What is being asked
The answer must be a single number: how many lines in the entries below contain the word "components".

(Front-end code edit data)

▼

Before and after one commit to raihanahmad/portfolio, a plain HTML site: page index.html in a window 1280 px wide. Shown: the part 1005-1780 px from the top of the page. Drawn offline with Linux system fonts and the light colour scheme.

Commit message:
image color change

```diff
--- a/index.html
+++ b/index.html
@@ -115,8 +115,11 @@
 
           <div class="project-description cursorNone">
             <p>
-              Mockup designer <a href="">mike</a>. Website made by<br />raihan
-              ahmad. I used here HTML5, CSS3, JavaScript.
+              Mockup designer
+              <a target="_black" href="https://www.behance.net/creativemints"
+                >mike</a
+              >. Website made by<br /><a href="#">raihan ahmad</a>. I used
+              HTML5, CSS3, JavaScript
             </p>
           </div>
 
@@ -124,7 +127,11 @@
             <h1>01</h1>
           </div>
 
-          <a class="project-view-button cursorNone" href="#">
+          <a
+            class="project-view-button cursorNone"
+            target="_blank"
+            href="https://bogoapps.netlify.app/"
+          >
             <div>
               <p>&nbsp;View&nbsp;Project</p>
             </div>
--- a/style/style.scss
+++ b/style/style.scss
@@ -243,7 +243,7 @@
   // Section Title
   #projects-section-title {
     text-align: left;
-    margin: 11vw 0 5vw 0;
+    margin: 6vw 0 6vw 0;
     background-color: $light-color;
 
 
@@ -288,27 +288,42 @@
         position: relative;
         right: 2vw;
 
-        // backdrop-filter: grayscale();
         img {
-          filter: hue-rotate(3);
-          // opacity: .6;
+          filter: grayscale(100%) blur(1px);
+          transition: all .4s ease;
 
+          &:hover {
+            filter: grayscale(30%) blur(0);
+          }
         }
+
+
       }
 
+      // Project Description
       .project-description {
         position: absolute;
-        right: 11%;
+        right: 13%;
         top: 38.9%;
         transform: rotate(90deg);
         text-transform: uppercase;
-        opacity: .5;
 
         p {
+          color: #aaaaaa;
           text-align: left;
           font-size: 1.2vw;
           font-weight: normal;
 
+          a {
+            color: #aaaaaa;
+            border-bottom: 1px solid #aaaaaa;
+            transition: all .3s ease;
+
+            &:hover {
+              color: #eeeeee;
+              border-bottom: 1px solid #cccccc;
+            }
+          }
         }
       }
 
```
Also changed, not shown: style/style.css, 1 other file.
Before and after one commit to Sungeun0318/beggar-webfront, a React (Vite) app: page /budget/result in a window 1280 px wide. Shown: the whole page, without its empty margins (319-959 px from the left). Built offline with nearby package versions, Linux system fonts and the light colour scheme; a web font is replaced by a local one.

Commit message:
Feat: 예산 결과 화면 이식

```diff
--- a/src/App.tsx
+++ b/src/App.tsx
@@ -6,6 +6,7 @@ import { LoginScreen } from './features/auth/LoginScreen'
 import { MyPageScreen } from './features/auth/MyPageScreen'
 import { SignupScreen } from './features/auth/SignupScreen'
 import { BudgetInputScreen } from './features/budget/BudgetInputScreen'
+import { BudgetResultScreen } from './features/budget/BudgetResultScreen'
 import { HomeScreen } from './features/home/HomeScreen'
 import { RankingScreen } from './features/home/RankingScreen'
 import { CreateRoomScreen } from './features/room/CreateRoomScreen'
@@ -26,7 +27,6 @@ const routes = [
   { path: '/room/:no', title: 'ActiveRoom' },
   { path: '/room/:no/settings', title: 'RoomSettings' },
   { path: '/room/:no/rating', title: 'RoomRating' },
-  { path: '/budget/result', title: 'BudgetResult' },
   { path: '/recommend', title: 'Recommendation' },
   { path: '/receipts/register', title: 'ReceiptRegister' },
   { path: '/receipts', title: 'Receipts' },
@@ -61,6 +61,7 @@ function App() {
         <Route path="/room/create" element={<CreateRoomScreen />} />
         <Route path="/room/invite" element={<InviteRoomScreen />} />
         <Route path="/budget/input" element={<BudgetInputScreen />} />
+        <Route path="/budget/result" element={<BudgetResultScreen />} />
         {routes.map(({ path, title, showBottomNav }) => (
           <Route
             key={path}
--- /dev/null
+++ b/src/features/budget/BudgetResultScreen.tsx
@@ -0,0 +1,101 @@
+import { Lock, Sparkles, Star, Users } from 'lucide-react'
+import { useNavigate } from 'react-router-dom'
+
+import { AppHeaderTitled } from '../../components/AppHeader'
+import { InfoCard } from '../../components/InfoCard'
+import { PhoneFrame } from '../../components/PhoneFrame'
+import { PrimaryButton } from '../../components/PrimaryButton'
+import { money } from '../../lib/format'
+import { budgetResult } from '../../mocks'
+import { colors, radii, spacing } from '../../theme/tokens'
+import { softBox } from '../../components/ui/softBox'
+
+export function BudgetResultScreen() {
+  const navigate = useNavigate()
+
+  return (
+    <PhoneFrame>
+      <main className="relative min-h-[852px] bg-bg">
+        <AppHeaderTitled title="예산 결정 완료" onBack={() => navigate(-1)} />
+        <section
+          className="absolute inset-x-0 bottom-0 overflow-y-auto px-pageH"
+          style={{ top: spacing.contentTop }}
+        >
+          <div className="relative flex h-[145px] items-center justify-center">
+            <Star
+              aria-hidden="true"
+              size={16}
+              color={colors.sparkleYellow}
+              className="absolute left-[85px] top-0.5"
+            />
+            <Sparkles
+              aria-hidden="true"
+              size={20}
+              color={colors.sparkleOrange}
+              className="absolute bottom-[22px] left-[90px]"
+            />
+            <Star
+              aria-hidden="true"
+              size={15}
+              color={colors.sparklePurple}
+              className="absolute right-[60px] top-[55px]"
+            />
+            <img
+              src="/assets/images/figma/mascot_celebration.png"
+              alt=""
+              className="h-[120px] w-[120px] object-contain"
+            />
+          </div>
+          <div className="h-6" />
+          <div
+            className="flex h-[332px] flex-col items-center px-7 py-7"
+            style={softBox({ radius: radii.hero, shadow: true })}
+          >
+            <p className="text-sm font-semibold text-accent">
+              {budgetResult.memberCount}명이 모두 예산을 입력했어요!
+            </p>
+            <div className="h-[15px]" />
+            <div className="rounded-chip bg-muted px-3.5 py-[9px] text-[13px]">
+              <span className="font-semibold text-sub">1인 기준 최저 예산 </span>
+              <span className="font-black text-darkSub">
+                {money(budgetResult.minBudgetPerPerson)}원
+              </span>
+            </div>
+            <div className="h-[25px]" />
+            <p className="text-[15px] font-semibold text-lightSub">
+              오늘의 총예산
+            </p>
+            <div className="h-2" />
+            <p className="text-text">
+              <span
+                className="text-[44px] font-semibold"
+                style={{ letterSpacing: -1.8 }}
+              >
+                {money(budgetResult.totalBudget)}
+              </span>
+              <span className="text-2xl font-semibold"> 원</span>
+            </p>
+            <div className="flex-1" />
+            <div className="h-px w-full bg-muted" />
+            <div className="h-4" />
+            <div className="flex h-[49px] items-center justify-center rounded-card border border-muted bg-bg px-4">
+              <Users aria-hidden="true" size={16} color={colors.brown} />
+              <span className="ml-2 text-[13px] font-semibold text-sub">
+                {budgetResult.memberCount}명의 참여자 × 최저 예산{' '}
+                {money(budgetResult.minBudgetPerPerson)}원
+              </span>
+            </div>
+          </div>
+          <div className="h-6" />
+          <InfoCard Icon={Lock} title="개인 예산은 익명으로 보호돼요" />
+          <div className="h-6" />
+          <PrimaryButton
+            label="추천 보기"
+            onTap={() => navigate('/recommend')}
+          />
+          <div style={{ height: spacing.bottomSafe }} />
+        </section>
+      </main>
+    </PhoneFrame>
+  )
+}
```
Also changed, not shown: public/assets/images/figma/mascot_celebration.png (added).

▲

Answer
5